But closer Edwin Diaz got Tim Anderson to hit into a fielder’s choice as third baseman Shawn O’Malley made a perfect throw home on the slow roller for a force out. Jose Abreu then fouled out to leave the bases loaded. Diaz retired the side in order in the ninth for his 11th save.
Todd Frazier homered in the seventh inning of Hernandez for the team’s only run, but they should have had more. The White Sox had the leadoff man reach base in five of eight innings started by Hernandez, who allowed a run and eight hits in 7 1/3 innings. Hernandez erased two of those five as he picked off Frazier and Shuck in the second and third innings. He also got out of a first-and-third jam in the fifth inning when Shuck lined into a double play and Omar Narvaez was caught leaning.

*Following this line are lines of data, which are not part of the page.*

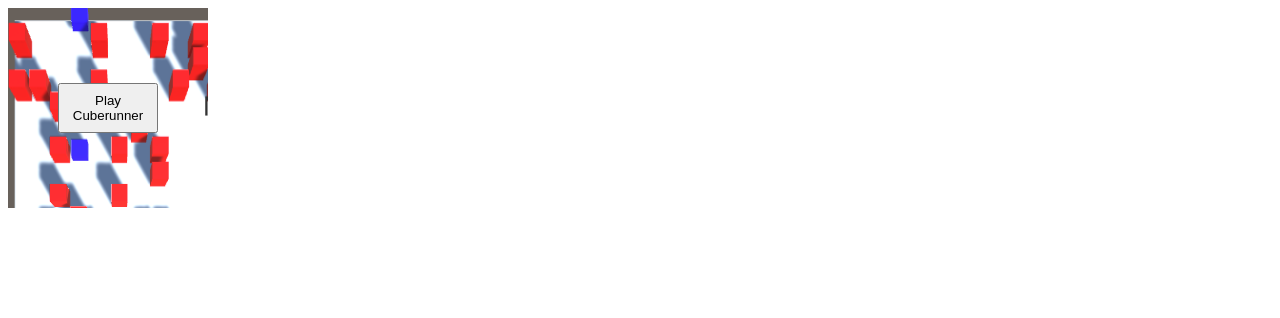
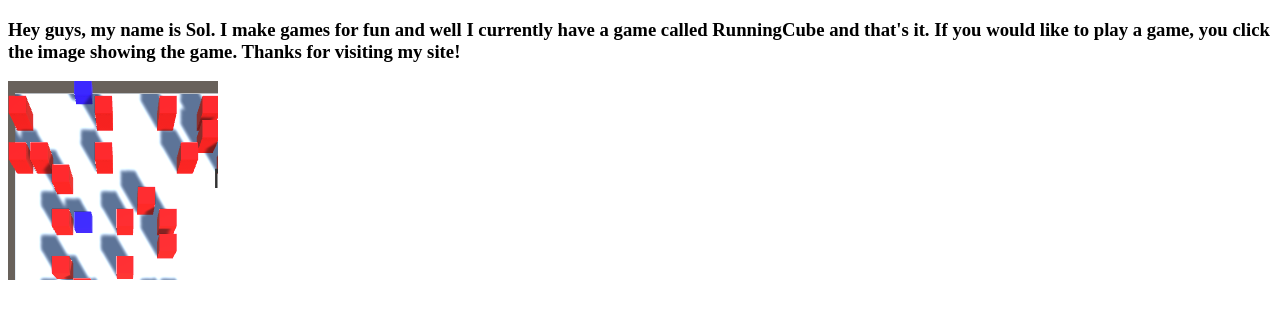
Before and after one commit to solsahar/solsahar.github.io, a plain HTML site: page index.html in a window 1280 px wide. Drawn offline with Linux system fonts and the light colour scheme.

Commit message:
Added discription v1.0 to website

```diff
--- a/index.html
+++ b/index.html
@@ -4,9 +4,9 @@
     <link rel="stylesheet" href="style.css">
 </head>
 <body>
-    <div id="container">
-        <img id="img" src="images/runningcube/RunningCube.PNG" alt="RunningCube">
-        <button href="games/runningcube/index.html" id="start-rc" class="btn">Play Cuberunner</button>
-    </div>
+    <h3>Hey guys, my name is Sol. I make games for fun and well I currently have a game called RunningCube and that's it. If you would like to play a game, you click the image showing the game. Thanks for visiting my site!</h3>
+    <a href="games/runningcube/index.html">
+        <img src="images/runningcube/RunningCube.PNG">
+    </a>
 </body>
 </html>
```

“That’s the frustrating part,” Ventura said. “You know you’re not really going to have too many opportunities (against Hernandez). You might be able to hit and run or all of a sudden you’re first and third. But if you just take it out of your own hands, that’s where you scratch your head.”